At this point, the nobel Tribune and the Decurio consolidated their defence, being unable to reach their fellows under Geraint, who found themselves beset by the Saex Lord's hearthguard. Despite valiantly trying to rally his shocked warriors in the ambush, the Decurio could not bring them to close with the Saex and the barbarians' subsequent assault destroyed our noble band. The last seen of the Decurio Geraint was his ignominious flight into the woodland, pursued by the enemy. A search of the ground later revealed no sign of a body.
This calamity has caused much distress in the kingdom. His majesty King Mascuidius has decreed seven days of mourning for the brave warrior who is now presumed lost to us. Oh, darkest of days!"
Postscript to Chapter 3: It is now early autumn on the 472nd year since the birth of our Lord and Blessed Saviour Jesus Christ.
"Word has reached his majesty King Mascuidius that the noble Decurio Geraint lives! Praise be to God!

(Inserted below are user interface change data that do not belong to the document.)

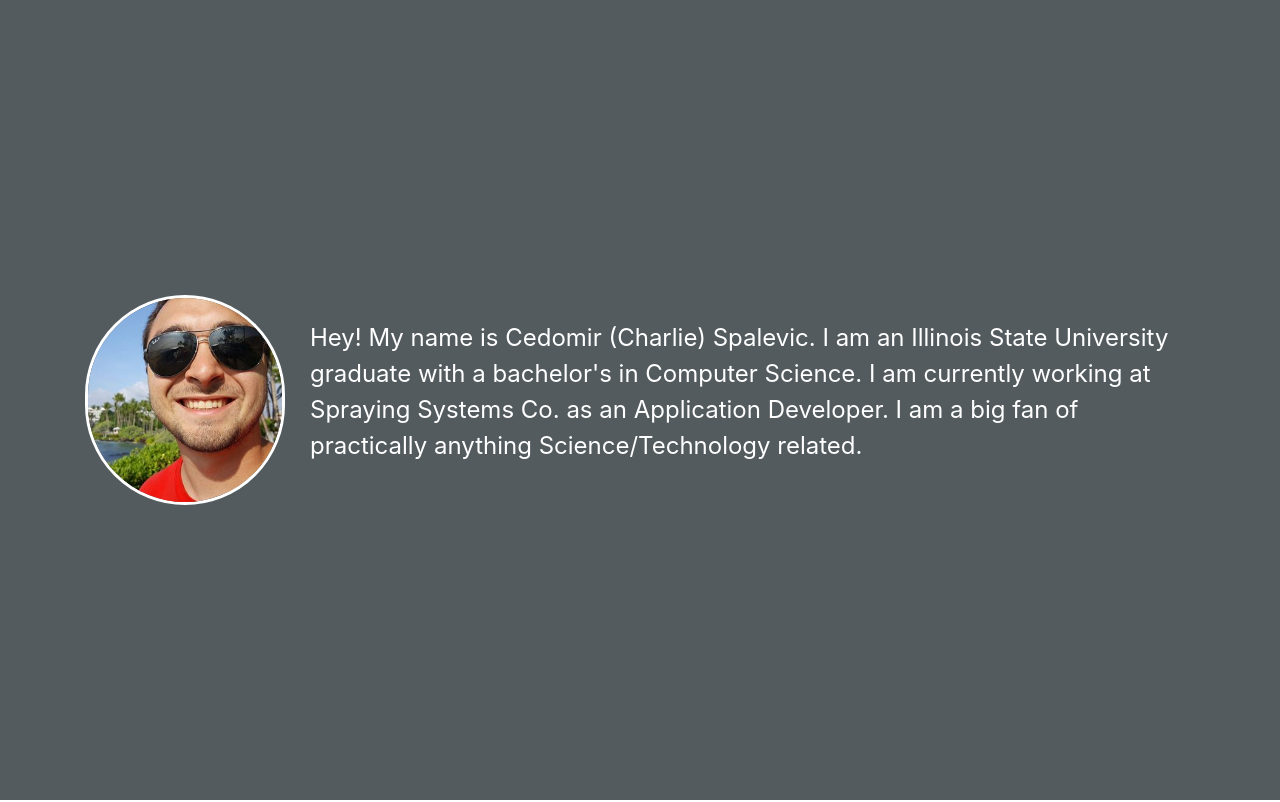
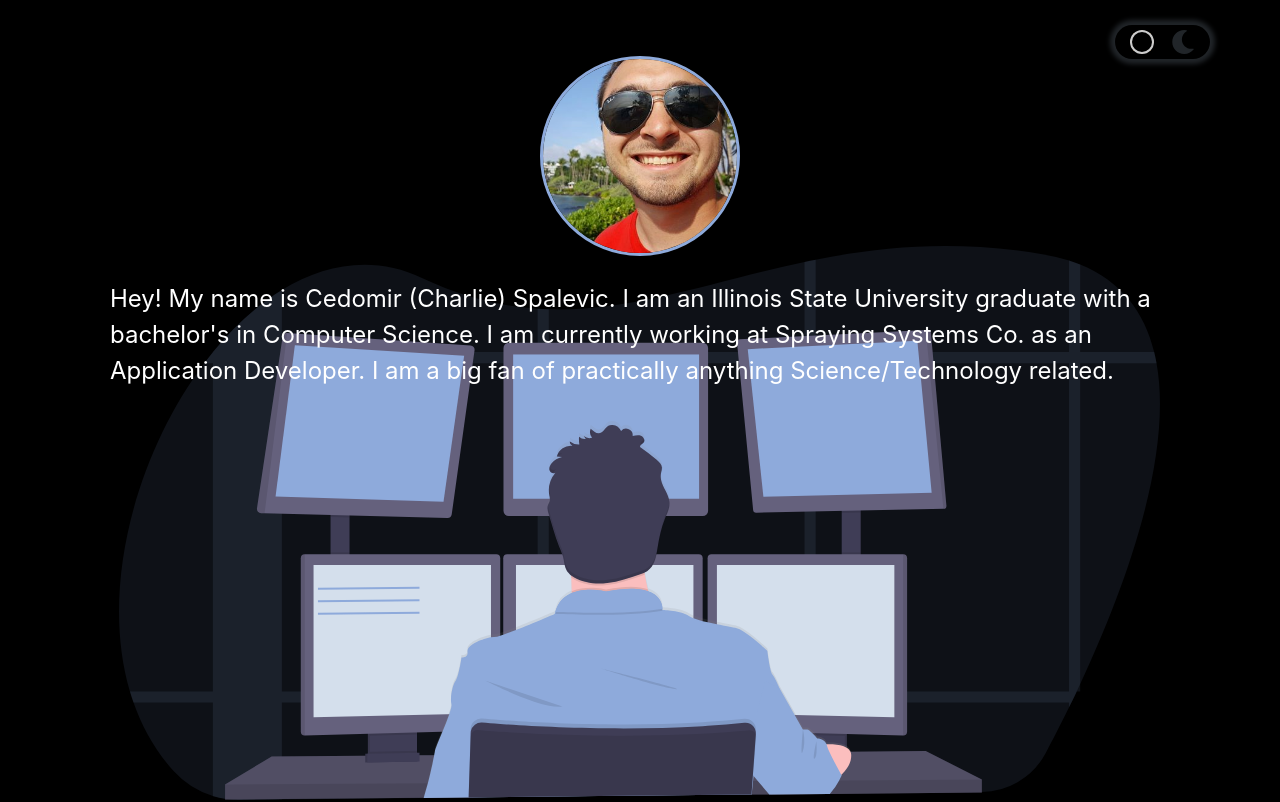
Before and after one commit to cspalevic/cedomir, a React app: page / in a window 1280 px wide. Shown: the top 802 px of the page. Built offline with nearby package versions, Linux system fonts and the light colour scheme.

Commit message:
added programming svg and theming

```diff
--- a/src/App.tsx
+++ b/src/App.tsx
@@ -1,18 +1,22 @@
-import React from 'react';
+import React, { useState } from 'react';
 import Intro from 'components/Intro';
 import Resume from 'components/Resume';
 import Footer from 'components/Footer';
 
-class App extends React.Component {
-   render() {
-      return (
-         <div>
-            <Intro />
-            <Resume />
-            <Footer />
-         </div>
-      );
-   }
+enum Theme {
+   Light,
+   Dark
+}
+
+const App: React.FC = () => {
+   const [theme, setTheme] = useState<Theme>(Theme.Dark);
+   return (
+      <main className={theme === Theme.Light ? "light-theme" : ""}>
+         <Intro onThemeToggle={() => setTheme(theme === Theme.Light ? Theme.Dark : Theme.Light)} />
+         <Resume />
+         <Footer />
+      </main>
+   )
 }
 
 export default App;
--- a/src/components/Intro.tsx
+++ b/src/components/Intro.tsx
@@ -1,12 +1,17 @@
 import React from 'react';
 import { Container } from 'react-bootstrap';
 import { myMessage, altText } from 'data/messages';
+import ThemeToggle from './ThemeToggle';
 
-class Intro extends React.Component {
-   render() {
+interface Props {
+   onThemeToggle: () => void;
+}
+
+const Intro: React.FC<Props> = (props: Props) => {
    return (
       <div className="main">
          <Container>
+            <ThemeToggle onClick={() => props.onThemeToggle()} />
             <div className="intro">
                <img alt={altText} title={altText} src="/stuff/me.jpg" />
                <p>{myMessage}</p>
@@ -15,6 +20,5 @@ class Intro extends React.Component {
       </div>
    );
 }
-}
 
 export default Intro;
--- /dev/null
+++ b/src/components/ThemeToggle.tsx
@@ -0,0 +1,20 @@
+import React from "react";
+import { FaMoon, FaSun } from 'react-icons/fa';
+
+interface Props {
+   onClick: () => void;
+}
+
+const ThemeToggle: React.FC<Props> = (props: Props) => {
+   return (
+      <div className="theme-toggle-container">
+         <div className="theme-toggle" onClick={() => props.onClick()}>
+            <div className="theme-hider"></div>
+            <FaSun size={24} className="sun-icon" />
+            <FaMoon size={24} />
+         </div>
+      </div>
+   )
+}
+
+export default ThemeToggle;
--- a/src/data/messages.ts
+++ b/src/data/messages.ts
@@ -3,4 +3,4 @@ export const myMessage: string =
    + "with a bachelor's in Computer Science. I am currently working at Spraying Systems Co. "
    + "as an Application Developer. I am a big fan of practically anything Science/Technology related. ";
 
-export const altText: string = 'That\' me in Hawaii';
+export const altText: string = 'That\'s me in Hawaii';
--- a/src/index.css
+++ b/src/index.css
@@ -4,6 +4,8 @@
    --gray: #ccc;
    --darkGray: #535b5f;
    --blue: #8eaadb;
+   --lightOrange: #FBE8CC;
+   --orange: #FBBD5F;
 }
 * {
    font-size: 16px;
@@ -23,9 +25,15 @@ body {
   -webkit-font-smoothing: antialiased;
   -moz-osx-font-smoothing: grayscale;
 }
+main {
+   background: var(--black);
+}
 code {
   font-family: source-code-pro, Menlo, Monaco, Consolas, 'Courier New',
     monospace;
+}
+h1 {
+   color: var(--white);
 }
 h2 {
    background: var(--blue);
@@ -37,13 +45,13 @@ h3 {
    color: var(--primary);
 }
 p, span, li {
-   color: var(--darkGray);
+   color: var(--white);
 }
 span {
    font-style: italic;
 }
 footer {
-   background: var(--gray);
+   background: var(--black);
    display: flex;
    justify-content: center;
    align-items: center;
@@ -60,20 +68,53 @@ footer {
    justify-content: center;
    align-items: center;
 }
+.container {
+   position: relative;
+}
+.sun-icon {
+   color: var(--orange);
+}
+.theme-toggle-container {
+   position: absolute;
+   right: 0px;
+   top: 25px;
+   box-shadow: 0px 0px 5px 5px;
+   padding: 5px 15px;
+   border-radius: 20px;
+}
+.theme-toggle {
+   width: 65px;
+   display: flex;
+   justify-content: space-between;
+   cursor: pointer;
+}
+.theme-hider {
+   padding: 10px;
+   border-radius: 25px;
+   position: absolute;
+   transition: 0.7s;
+   background: var(--black);
+   border: 2px solid var(--gray);
+   right: 56px;
+}
 .main {
-   background: var(--darkGray);
+   background-color: var(--black);
    height: 100vh;
    width: 100%;
    display: flex;
    justify-content: center;
-   align-items: center;
+   background-image: url(/stuff/undraw_programming_2svr.svg);
+   background-repeat: no-repeat;
+   background-position: bottom;
 }
 .intro {
    display: flex;
-   justify-content: space-between;
+   flex-direction: column;
+   align-items: center;
+   padding-top: 5%;
 }
 .intro img {
-   border: 3px solid var(--white);
+   border: 3px solid var(--blue);
    border-radius: 200px;
    width: 200px;
 }
@@ -86,7 +127,7 @@ footer {
    margin: 0 20px;
 }
 .link svg {
-   color: var(--darkGray);
+   color: var(--white);
    font-size: 32px;
 }
 .resume {
@@ -107,6 +148,7 @@ footer {
 .section-body {
    padding: 15px;
    width: 100%;
+   color: var(--white);
 }
 .job {
    width: 100%;
@@ -119,10 +161,52 @@ footer {
    padding-top: 10px;
 }
 
+/** Light Theme */
+main.light-theme {
+   background: initial;
+}
+main.light-theme .theme-toggle-container {
+   box-shadow: 0px 0px 5px 5px var(--gray);
+}
+main.light-theme .theme-hider {
+   right: 14px;
+   background-color: var(--lightOrange);
+   border-color: var(--orange);
+}
+main.light-theme h1 {
+   color: initial;
+}
+main.light-theme p,
+main.light-theme span,
+main.light-theme li {
+   color: var(--darkGray);
+}
+main.light-theme .section-body {
+   color: initial;
+}
+main.light-theme footer {
+   background: var(--gray);
+}
+main.light-theme .main {
+   background-color: var(--white);
+}
+main.light-theme .intro p {
+   color: initial;
+}
+main.light-theme .link svg {
+   color: var(--darkGray);
+}
+
 @media(max-width: 992px) {
+   .main {
+      background-size: contain;
+   }
    .intro {
       flex-direction: column;
       align-items: center;
+   }
+   .intro img {
+      width: 130px;
    }
    .intro p {
       font-size: 20px;
```
Also changed, not shown: public/stuff/undraw_programming_2svr.svg (added). Lines whose indentation alone changed are shown as unchanged.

Dispatches from the Tribune Andrucius at the border tower indicate that a few short weeks after the skirmish, the Saex Lord did appear from the trees at daybreak. He sought parley with the Tribune and did negotiate with him the release of the Decurio Geraint who had been taken captive in the woodland after the flight of his warriors during the skirmish. The Saex Lord did request gold for the return of the noble decurio, whom the Lord Andrucius noted had been surprisingly well treated during his time in captivity.
The Lord Andrucius did also note that the Saex Lord seemed somewhat more than an uncouth barbarian during the negotiations. His champion did speak Latin with less trace of an accent than one would expect and it has been noted that, in translating the words of his Lord, he did assure Lord Andrucius of the courage of the noble decurio both during the latter stages of the skirmish and during the period of his captivity. Naturally, this has been dismissed as flights of fancy by our noble king, who remains fully convinced that the enemy are nought but uncouth barbarian scum.
Nonetheless, the Tribune seems to have gained a new-found measure of respect for the enemy Lord, a view echoed by the decurio Geraint. The decurio has some knowledge of the Saex tongue and has informed his Lord that the Saex need gold to pay taxes unto the Warlord Wulfhere, in whose lands they now reside. This information has caused the Tribune some concern, for in doth indicate to him that these Saex are mayhap intent on more than mere plunder and occasional blood-sport. No, the Tribune fears that they may be intent on conquest and that their frequent raids are but a precursor to a concerted attempt to take our kingdom from us. In this, I fear, he may be right. However, we take heart from this: The decurio Geraint doth inform us that the Saex were sore hurt by the fight at the tower. For this reason, we must assume that we have been fortunate. For while we rebuild our own strength after the fight, we have suffered but one farm burned by the heathen and that in the last two days.
Soon, the season will turn. Already, the hours of darkness lengthen and the chill of the winter doth threaten our land. This year's campaigning season is therefore over. We expect no further trouble from the Saex until next spring. By then we will have rebuilt our forces and will be ready once again to face them."